Chapter 6: Bogus Treatments
Intelligent men and women will buy bogus hair growth treatments. These are treatments that do not work. Despite the claims made in print and television advertisements, on product labels, or by salespeople, most hair growth products do not grow hair. It is amazing to me that people who know better than to believe advertisements for products promising “easy weight loss without dieting,” or “face-lifts without surgery,” will often give ineffective hair loss treatments a try.
Advertisers for hair restoration products play on their prospect’s hopes and fears. Marketers of fake hair loss products often present their own (phony) reasons for hair loss, and then offer their special product that neatly solves the stated cause of the loss. Or they state the actual causes of hair loss, and then claim that their product somehow corrects the problem. People desperately want to believe these useless products work.
Bogus products for treating hair loss cost hopeful consumers millions of dollars each year. They also confuse consumers and distract them from trying hair restoration treatments that really do work.
In the United States, medicines and medical devices that actually affect the function of the body are regulated by the Food and Drug Administration, and are extensively tested in lengthy and expensive clinical trials to assure safety and effectiveness.
To avoid regulation that would show that these products do not work, bogus products claim to the FDA to be either cosmetics having no effect on the body’s function, or they claim to be food supplements containing naturally occurring herbal, botanical, vitamin, and enzyme ingredients. Cosmetics and food supplements are more loosely regulated than medicines and medical devices.
But the labeling, and especially the advertising for these products, suggests that they have “medical” properties that somehow stop hair loss or grow new hair. The wording in their advertising is very carefully crafted to sound medically beneficial, but without stepping over the bounds of what the FDA would consider to be a medical claim. They may claim their product “opens the nutrient pathways” or “increases cellular activity” or other such nonsense. And almost always they will claim to have “all natural ingredients with no know side effects.”
If a hair restoration treatment sounds too good to be true, it probably is. Before you purchase a treatment for hair loss, consult with a dermatologist and get the facts.

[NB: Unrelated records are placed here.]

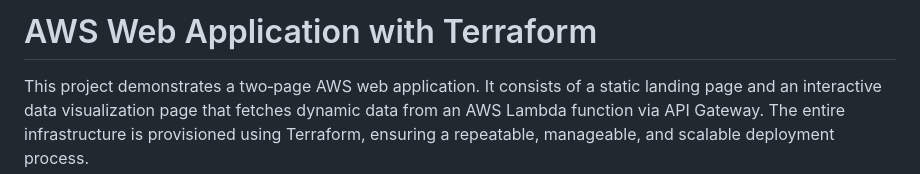
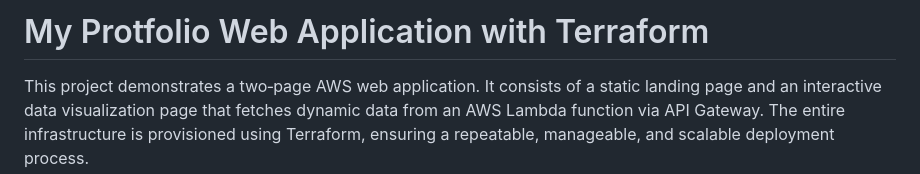
Before and after one commit to jayadeyemi/JumpReact, a Markdown page: readme.md, the part around the change. GitHub-like rendering.

Commit message:
Documentation mod

```diff
--- a/readme.md
+++ b/readme.md
@@ -1,4 +1,4 @@
-# AWS Web Application with Terraform
+# My Protfolio Web Application with Terraform
 
 This project demonstrates a two‑page AWS web application. It consists of a static landing page and an interactive data visualization page that fetches dynamic data from an AWS Lambda function via API Gateway. The entire infrastructure is provisioned using Terraform, ensuring a repeatable, manageable, and scalable deployment process.
 
```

Bogus treatments for hair loss tend to be offered for sale by companies with scientific sounding names, or by “research labs.” They are sold by mail-order ads in company-owned health journals, on Internet web sites, on cable TV infomercials, and especially on talk radio advertisements. Multi-level marketing and hair salons are also favorite ways to sell, because another individual (who earns a commission) can make a direct verbal sales pitch explaining that the bogus products “really work.”

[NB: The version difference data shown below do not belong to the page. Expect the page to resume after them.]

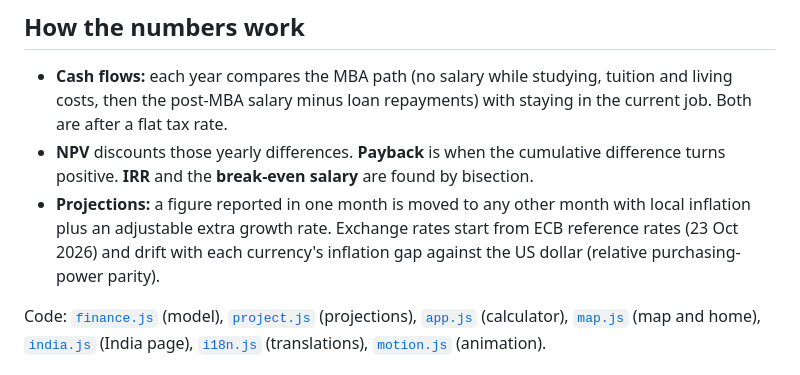
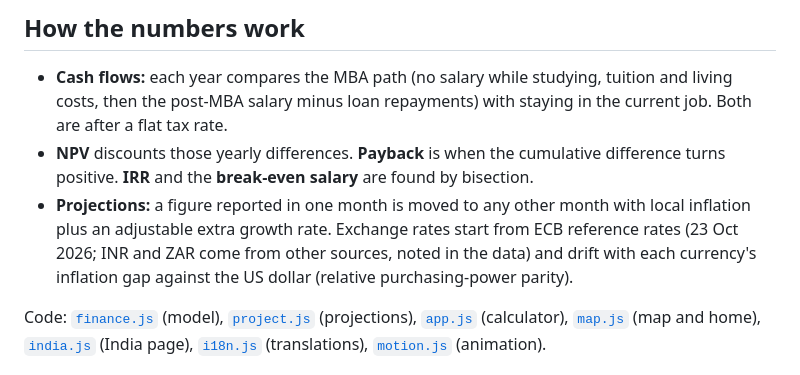
Before and after one commit to Vedhrishi/bschool-atlas, a Markdown page: README.md, the part around one of its changes. Drawn GitHub-style.

Commit message:
Fix README live link, copyright symbol and FX source note

```diff
--- a/README.md
+++ b/README.md
@@ -33,7 +33,7 @@ Built by **[Pasupuleti VedhRishi](https://www.linkedin.com/in/vedhrishi-pasupule
 ## How the numbers work
 - **Cash flows:** each year compares the MBA path (no salary while studying, tuition and living costs, then the post-MBA salary minus loan repayments) with staying in the current job. Both are after a flat tax rate.
 - **NPV** discounts those yearly differences. **Payback** is when the cumulative difference turns positive. **IRR** and the **break-even salary** are found by bisection.
-- **Projections:** a figure reported in one month is moved to any other month with local inflation plus an adjustable extra growth rate. Exchange rates start from ECB reference rates (23 Oct 2026) and drift with each currency's inflation gap against the US dollar (relative purchasing-power parity).
+- **Projections:** a figure reported in one month is moved to any other month with local inflation plus an adjustable extra growth rate. Exchange rates start from ECB reference rates (23 Oct 2026; INR and ZAR come from other sources, noted in the data) and drift with each currency's inflation gap against the US dollar (relative purchasing-power parity).
 
 Code: [`finance.js`](finance.js) (model), [`project.js`](project.js) (projections), [`app.js`](app.js) (calculator), [`map.js`](map.js) (map and home), [`india.js`](india.js) (India page), [`i18n.js`](i18n.js) (translations), [`motion.js`](motion.js) (animation).
 
```
Also changed, not shown: other parts of README.md (+2 -2 lines).
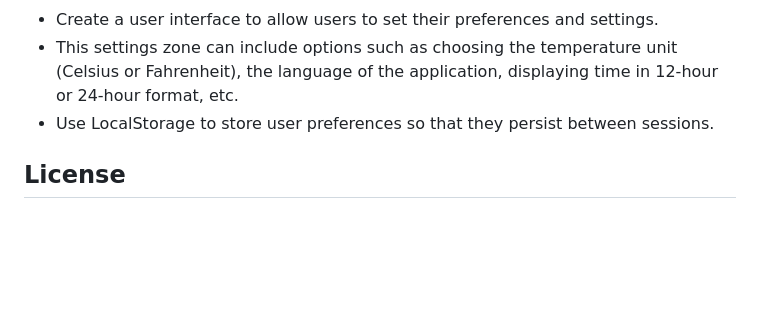
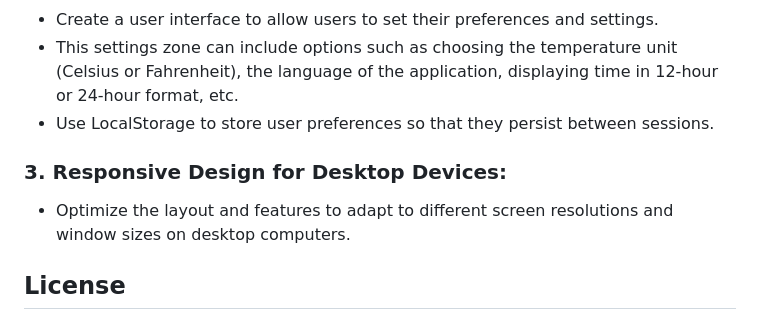
Before and after one commit to ludoviclacroix82/Weather-App, a Markdown page: README.md, the part around the change. Rendered like a GitHub page; blank space fills up the shorter version.

Commit message:
readme add

```diff
--- a/README.md
+++ b/README.md
@@ -50,5 +50,8 @@ Light Mode                              | Dark Mode
 - This settings zone can include options such as choosing the temperature unit (Celsius or Fahrenheit), the language of the application, displaying time in 12-hour or 24-hour format, etc.
 - Use LocalStorage to store user preferences so that they persist between sessions.
 
+### 3. Responsive Design for Desktop Devices:
+- Optimize the layout and features to adapt to different screen resolutions and window sizes on desktop computers.
+
 ## License
 This project is not accompanied by a specific license and is therefore considered to be under copyright by default. You are free to view, modify, and distribute the code of this project for non-commercial purposes. However, please note that you do not have explicit permission to use this code in commercial or proprietary projects. If you wish to use this code in such circumstances, please contact me to obtain their authorization.
```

For example, one product released by a New York firm consists of a three-part “hair care system” that claims to restore hair in nearly all balding men and women. It consists of a DHT blocker, a topical solution and a scalp detoxifying shampoo. The product purportedly treats androgenic alopecia, an inherited condition common in both men and women. Product adds talk about dihydrotestosterone (DHT), the substance largely responsible for shrinking hair follicles that lead to baldness. The product claims to block the effect of DHT on hair follicles, but the label uses obscure and misspelled names of common herbs, only one of which—saw palmetto—has been shown to have any effect on the production of DHT. And the label gives no indication how much saw palmetto the product contains. The scalp lotion included in the three-part system contains minoxidil, an FDA approved hair-loss drug (brand name, Rogaine) now sold over the counter at about ten to twenty dollars for a one-month supply. Minoxidil may help some people grow hair, but the success rate is far below the ninety percent claimed by advertisements. Bottom line: this product, which was a top seller on the internet in early 2004, is a very expensive way to buy an undetermined amount of minoxidil.

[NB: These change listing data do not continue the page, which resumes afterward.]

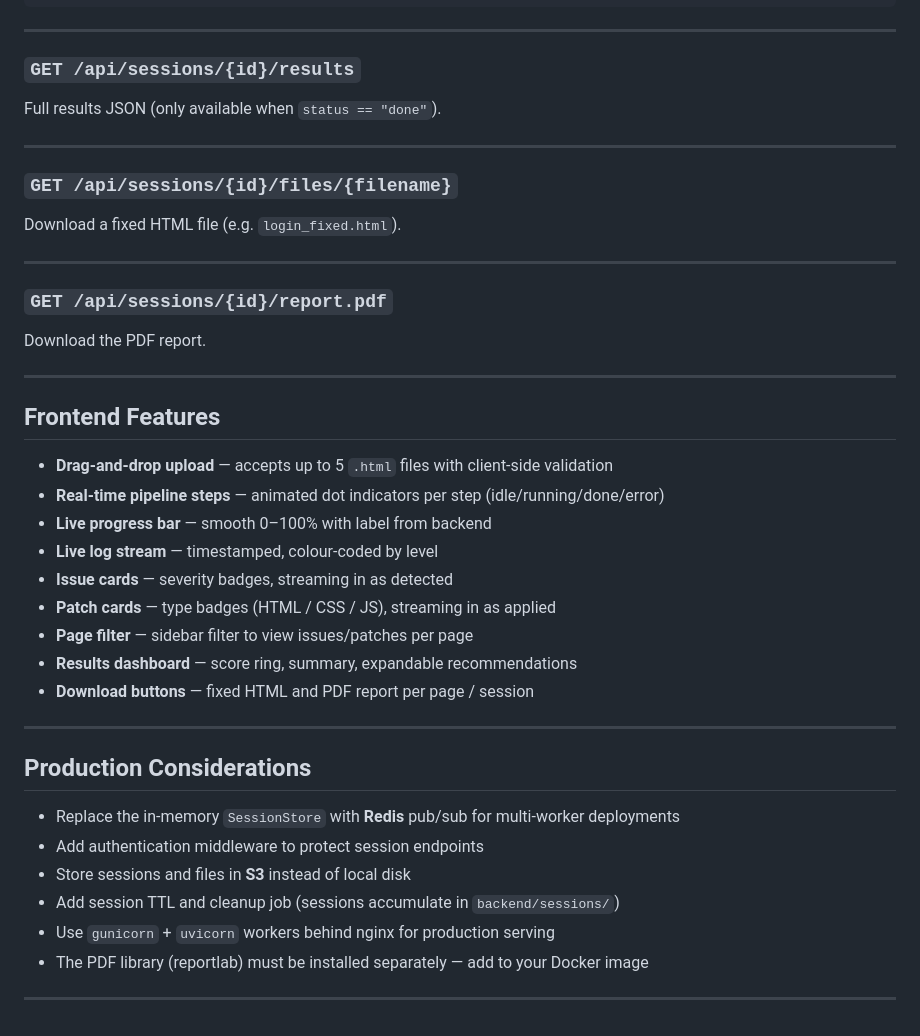
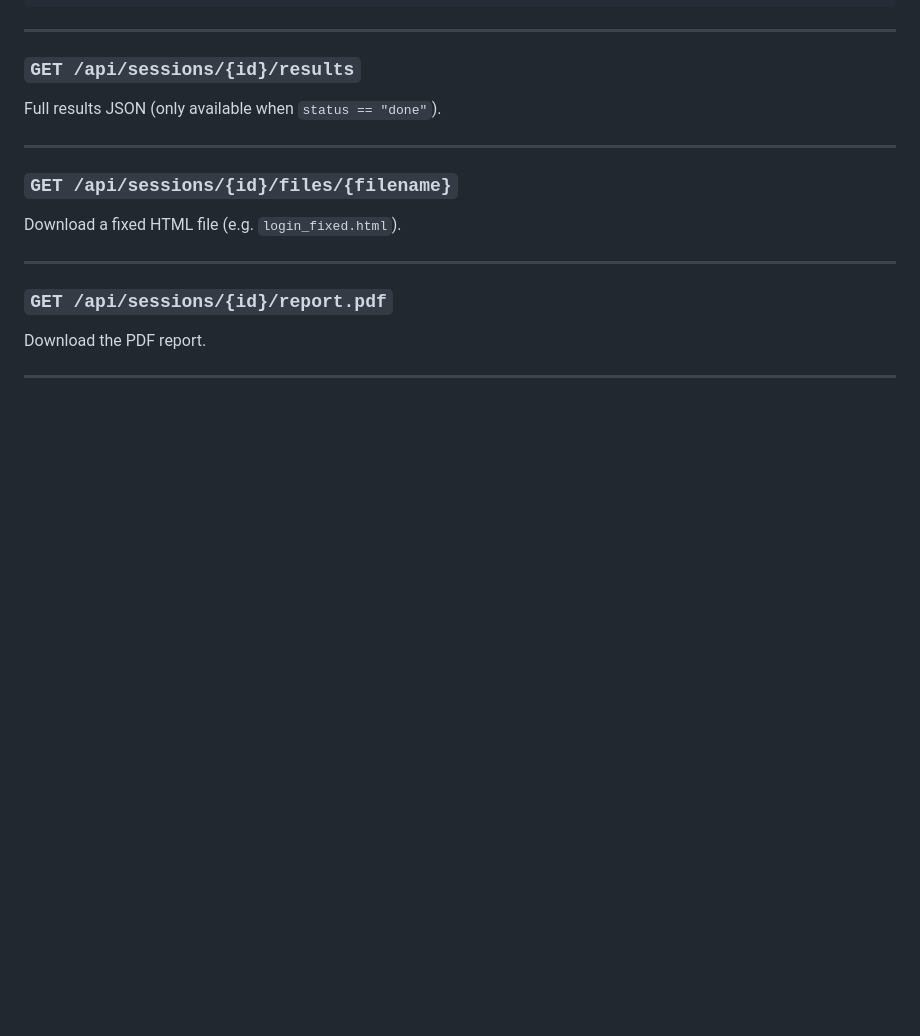
Before and after one commit to Adem-Hassen/MAS-Usability-Tester, a Markdown page: README.md, the part around the change. Drawn GitHub-style; blank space fills up the shorter version.

Commit message:
Remove frontend features and production considerations
Removed frontend features and production considerations sections from README.

```diff
--- a/README.md
+++ b/README.md
@@ -195,28 +195,3 @@ Download a fixed HTML file (e.g. `login_fixed.html`).
 Download the PDF report.
 
 ---
-
-## Frontend Features
-
-- **Drag-and-drop upload** — accepts up to 5 `.html` files with client-side validation
-- **Real-time pipeline steps** — animated dot indicators per step (idle/running/done/error)
-- **Live progress bar** — smooth 0–100% with label from backend
-- **Live log stream** — timestamped, colour-coded by level
-- **Issue cards** — severity badges, streaming in as detected
-- **Patch cards** — type badges (HTML / CSS / JS), streaming in as applied
-- **Page filter** — sidebar filter to view issues/patches per page
-- **Results dashboard** — score ring, summary, expandable recommendations
-- **Download buttons** — fixed HTML and PDF report per page / session
-
----
-
-## Production Considerations
-
-- Replace the in-memory `SessionStore` with **Redis** pub/sub for multi-worker deployments
-- Add authentication middleware to protect session endpoints
-- Store sessions and files in **S3** instead of local disk
-- Add session TTL and cleanup job (sessions accumulate in `backend/sessions/`)
-- Use `gunicorn` + `uvicorn` workers behind nginx for production serving
-- The PDF library (reportlab) must be installed separately — add to your Docker image
-
----
```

In addition to offering a whole series of impressive sounding “solutions” to a wide array of phony hair loss “causes,” the sales material for bogus products follow up with “testimonials” from individuals, and sometimes even medical professionals. There is no way to verify these testimonials. Even if verified, there is no way to determine if the “miracle cures” were actually caused by the product being promoted, because there was no scientifically controlled clinical trial. Many types of hair loss are temporary, and hair growth resumes all by itself.
One thing many bogus products have going for them is the placebo effect. When Rogaine was studied, sixteen percent of the placebo group had measurable new hair growth. That’s four out of twenty-five people whose state of mind alone brought about real, measurable results. The power of the human mind is enormous.
Think about the economics of an effective hair loss treatment for a moment. Hair loss affects a huge proportion of the world’s population, and hundreds of millions of dollars are spent on hair loss treatment every year. A universally effective hair restoration treatment with no side effects would be worth hundreds of millions of dollars a year all by itself. When it would be discovered, it would be on the front page of every newspaper and magazine, and would be featured on every TV and cable show. There would be no need to advertise it on morning talk radio shows or in direct mail pieces. The following page shows an example of a product costing far more than, and no more effective than, standard treatments.